● **Work task**
Return each line of the listing that contains the string "style".

____

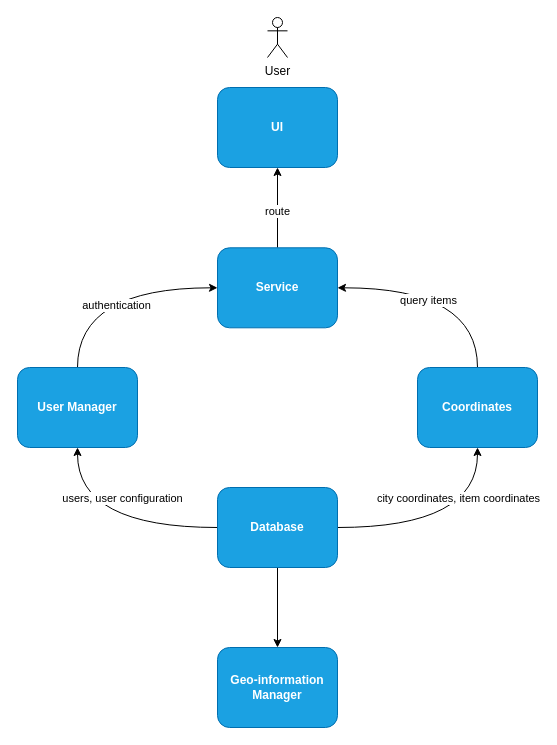
bojanmilevski/geomk keeps this draw.io diagram as diagrams/conceptual.drawio. Above is the earlier version. Source tidied: cells renumbered, new cells numbered last; positions are measured from the earlier drawing's top-left corner, leaving out a move shared by most shapes. Both pictures are drawn from the tidied source at 100%, with x=0, y=0 at pixel (17, 17).
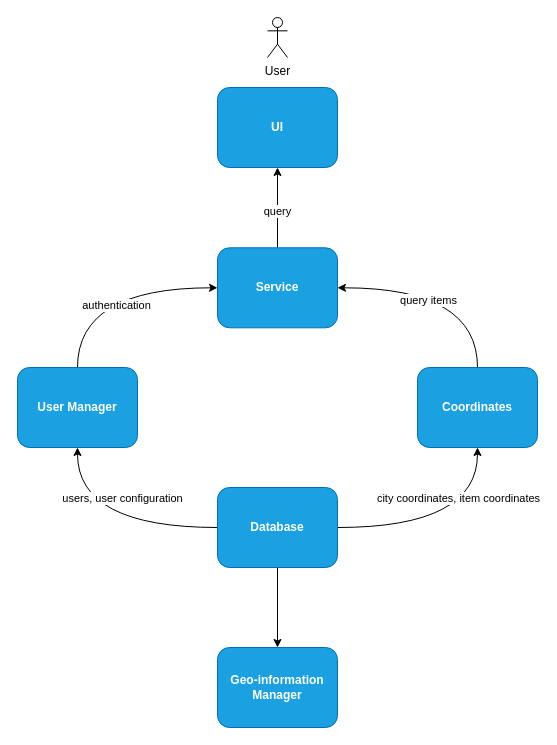
The same page after the edit.

Commit message (it also covers changes not shown here):
fix example video, update readme and conceptual diagram

Unchanged cells that the change refers to:
```xml
<mxCell id="4" style="edgeStyle=orthogonalEdgeStyle;rounded=0;jettySize=auto;html=1;" parent="1" edge="1" source="6" target="3">
  <mxGeometry relative="1" as="geometry" />
</mxCell>
```

What changed in the source:
```diff
@@
-    <mxCell id="5" value="route" style="edgeLabel;html=1;align=center;verticalAlign=middle;" parent="4" vertex="1">
+    <mxCell id="5" value="query" style="edgeLabel;html=1;align=center;verticalAlign=middle;" parent="4" vertex="1">
       <mxGeometry x="-0.07" y="1" relative="1" as="geometry" />
     </mxCell>
```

____

● **Answer space**
<mxCell id="4" style="edgeStyle=orthogonalEdgeStyle;rounded=0;jettySize=auto;html=1;" parent="1" edge="1" source="6" target="3">
-    <mxCell id="5" value="route" style="edgeLabel;html=1;align=center;verticalAlign=middle;" parent="4" vertex="1">
+    <mxCell id="5" value="query" style="edgeLabel;html=1;align=center;verticalAlign=middle;" parent="4" vertex="1">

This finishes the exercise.